[AVAILABLE RECORDS — start]

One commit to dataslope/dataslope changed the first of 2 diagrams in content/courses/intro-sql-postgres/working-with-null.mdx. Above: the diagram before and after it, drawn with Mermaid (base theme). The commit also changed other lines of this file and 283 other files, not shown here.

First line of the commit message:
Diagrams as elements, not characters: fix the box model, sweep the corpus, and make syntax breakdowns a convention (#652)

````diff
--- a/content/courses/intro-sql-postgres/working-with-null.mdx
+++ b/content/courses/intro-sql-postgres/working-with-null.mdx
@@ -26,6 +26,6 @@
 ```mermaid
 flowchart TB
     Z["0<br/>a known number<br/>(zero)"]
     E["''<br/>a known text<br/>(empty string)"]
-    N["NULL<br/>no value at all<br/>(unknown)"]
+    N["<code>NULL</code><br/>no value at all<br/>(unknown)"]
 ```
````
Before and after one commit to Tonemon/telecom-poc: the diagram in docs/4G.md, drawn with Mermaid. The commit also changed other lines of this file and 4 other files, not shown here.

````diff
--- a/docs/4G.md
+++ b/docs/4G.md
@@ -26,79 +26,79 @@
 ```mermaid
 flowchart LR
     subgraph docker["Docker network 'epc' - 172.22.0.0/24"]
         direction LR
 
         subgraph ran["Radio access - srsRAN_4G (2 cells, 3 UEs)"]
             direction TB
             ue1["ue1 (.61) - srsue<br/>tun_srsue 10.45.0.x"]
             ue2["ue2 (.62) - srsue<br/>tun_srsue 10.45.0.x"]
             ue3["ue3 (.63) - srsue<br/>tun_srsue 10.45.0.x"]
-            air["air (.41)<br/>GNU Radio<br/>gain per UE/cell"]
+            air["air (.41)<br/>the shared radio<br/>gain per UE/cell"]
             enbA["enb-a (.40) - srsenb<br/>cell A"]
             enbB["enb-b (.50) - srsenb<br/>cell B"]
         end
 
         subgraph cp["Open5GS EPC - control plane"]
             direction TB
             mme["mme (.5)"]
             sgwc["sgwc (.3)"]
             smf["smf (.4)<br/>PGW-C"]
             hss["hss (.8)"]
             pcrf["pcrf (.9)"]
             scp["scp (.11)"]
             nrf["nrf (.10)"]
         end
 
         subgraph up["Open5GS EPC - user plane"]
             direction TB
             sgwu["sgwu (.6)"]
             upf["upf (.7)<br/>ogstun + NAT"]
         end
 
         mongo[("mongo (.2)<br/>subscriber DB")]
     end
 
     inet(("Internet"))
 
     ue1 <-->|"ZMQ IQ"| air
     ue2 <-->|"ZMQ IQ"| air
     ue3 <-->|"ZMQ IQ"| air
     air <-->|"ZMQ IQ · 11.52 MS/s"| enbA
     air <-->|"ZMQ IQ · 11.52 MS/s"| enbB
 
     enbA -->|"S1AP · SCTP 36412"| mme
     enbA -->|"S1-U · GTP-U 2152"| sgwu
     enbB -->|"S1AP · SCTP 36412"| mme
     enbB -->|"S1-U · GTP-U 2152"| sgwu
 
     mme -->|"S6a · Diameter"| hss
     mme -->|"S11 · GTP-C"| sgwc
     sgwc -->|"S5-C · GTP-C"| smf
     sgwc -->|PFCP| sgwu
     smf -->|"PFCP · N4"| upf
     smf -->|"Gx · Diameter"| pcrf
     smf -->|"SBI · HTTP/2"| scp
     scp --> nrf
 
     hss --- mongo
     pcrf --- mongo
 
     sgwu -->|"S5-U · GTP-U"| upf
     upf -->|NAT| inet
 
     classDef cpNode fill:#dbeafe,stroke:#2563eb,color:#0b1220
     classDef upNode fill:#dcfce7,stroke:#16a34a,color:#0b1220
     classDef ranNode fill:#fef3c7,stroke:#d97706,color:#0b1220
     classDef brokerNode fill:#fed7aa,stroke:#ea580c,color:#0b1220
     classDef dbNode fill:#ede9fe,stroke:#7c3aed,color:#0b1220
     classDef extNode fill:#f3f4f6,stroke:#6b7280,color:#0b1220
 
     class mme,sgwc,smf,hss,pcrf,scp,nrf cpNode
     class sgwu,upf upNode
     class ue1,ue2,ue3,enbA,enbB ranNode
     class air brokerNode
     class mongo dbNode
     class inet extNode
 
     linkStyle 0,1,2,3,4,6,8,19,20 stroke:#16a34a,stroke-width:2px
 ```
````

[AVAILABLE RECORDS — finish]

▶ [REQUIRED WORK]: Above are the records; restate each one exactly.

▶ [RESULT OF THIS EXERCISE]:
One commit to dataslope/dataslope changed the first of 2 diagrams in content/courses/intro-sql-postgres/working-with-null.mdx. Above: the diagram before and after it, drawn with Mermaid (base theme). The commit also changed other lines of this file and 283 other files, not shown here.

First line of the commit message:
Diagrams as elements, not characters: fix the box model, sweep the corpus, and make syntax breakdowns a convention (#652)

````diff
--- a/content/courses/intro-sql-postgres/working-with-null.mdx
+++ b/content/courses/intro-sql-postgres/working-with-null.mdx
@@ -26,6 +26,6 @@
 ```mermaid
 flowchart TB
     Z["0<br/>a known number<br/>(zero)"]
     E["''<br/>a known text<br/>(empty string)"]
-    N["NULL<br/>no value at all<br/>(unknown)"]
+    N["<code>NULL</code><br/>no value at all<br/>(unknown)"]
 ```
````
Before and after one commit to Tonemon/telecom-poc: the diagram in docs/4G.md, drawn with Mermaid. The commit also changed other lines of this file and 4 other files, not shown here.

````diff
--- a/docs/4G.md
+++ b/docs/4G.md
@@ -26,79 +26,79 @@
 ```mermaid
 flowchart LR
     subgraph docker["Docker network 'epc' - 172.22.0.0/24"]
         direction LR
 
         subgraph ran["Radio access - srsRAN_4G (2 cells, 3 UEs)"]
             direction TB
             ue1["ue1 (.61) - srsue<br/>tun_srsue 10.45.0.x"]
             ue2["ue2 (.62) - srsue<br/>tun_srsue 10.45.0.x"]
             ue3["ue3 (.63) - srsue<br/>tun_srsue 10.45.0.x"]
-            air["air (.41)<br/>GNU Radio<br/>gain per UE/cell"]
+            air["air (.41)<br/>the shared radio<br/>gain per UE/cell"]
             enbA["enb-a (.40) - srsenb<br/>cell A"]
             enbB["enb-b (.50) - srsenb<br/>cell B"]
         end
 
         subgraph cp["Open5GS EPC - control plane"]
             direction TB
             mme["mme (.5)"]
             sgwc["sgwc (.3)"]
             smf["smf (.4)<br/>PGW-C"]
             hss["hss (.8)"]
             pcrf["pcrf (.9)"]
             scp["scp (.11)"]
             nrf["nrf (.10)"]
         end
 
         subgraph up["Open5GS EPC - user plane"]
             direction TB
             sgwu["sgwu (.6)"]
             upf["upf (.7)<br/>ogstun + NAT"]
         end
 
         mongo[("mongo (.2)<br/>subscriber DB")]
     end
 
     inet(("Internet"))
 
     ue1 <-->|"ZMQ IQ"| air
     ue2 <-->|"ZMQ IQ"| air
     ue3 <-->|"ZMQ IQ"| air
     air <-->|"ZMQ IQ · 11.52 MS/s"| enbA
     air <-->|"ZMQ IQ · 11.52 MS/s"| enbB
 
     enbA -->|"S1AP · SCTP 36412"| mme
     enbA -->|"S1-U · GTP-U 2152"| sgwu
     enbB -->|"S1AP · SCTP 36412"| mme
     enbB -->|"S1-U · GTP-U 2152"| sgwu
 
     mme -->|"S6a · Diameter"| hss
     mme -->|"S11 · GTP-C"| sgwc
     sgwc -->|"S5-C · GTP-C"| smf
     sgwc -->|PFCP| sgwu
     smf -->|"PFCP · N4"| upf
     smf -->|"Gx · Diameter"| pcrf
     smf -->|"SBI · HTTP/2"| scp
     scp --> nrf
 
     hss --- mongo
     pcrf --- mongo
 
     sgwu -->|"S5-U · GTP-U"| upf
     upf -->|NAT| inet
 
     classDef cpNode fill:#dbeafe,stroke:#2563eb,color:#0b1220
     classDef upNode fill:#dcfce7,stroke:#16a34a,color:#0b1220
     classDef ranNode fill:#fef3c7,stroke:#d97706,color:#0b1220
     classDef brokerNode fill:#fed7aa,stroke:#ea580c,color:#0b1220
     classDef dbNode fill:#ede9fe,stroke:#7c3aed,color:#0b1220
     classDef extNode fill:#f3f4f6,stroke:#6b7280,color:#0b1220
 
     class mme,sgwc,smf,hss,pcrf,scp,nrf cpNode
     class sgwu,upf upNode
     class ue1,ue2,ue3,enbA,enbB ranNode
     class air brokerNode
     class mongo dbNode
     class inet extNode
 
     linkStyle 0,1,2,3,4,6,8,19,20 stroke:#16a34a,stroke-width:2px
 ```
````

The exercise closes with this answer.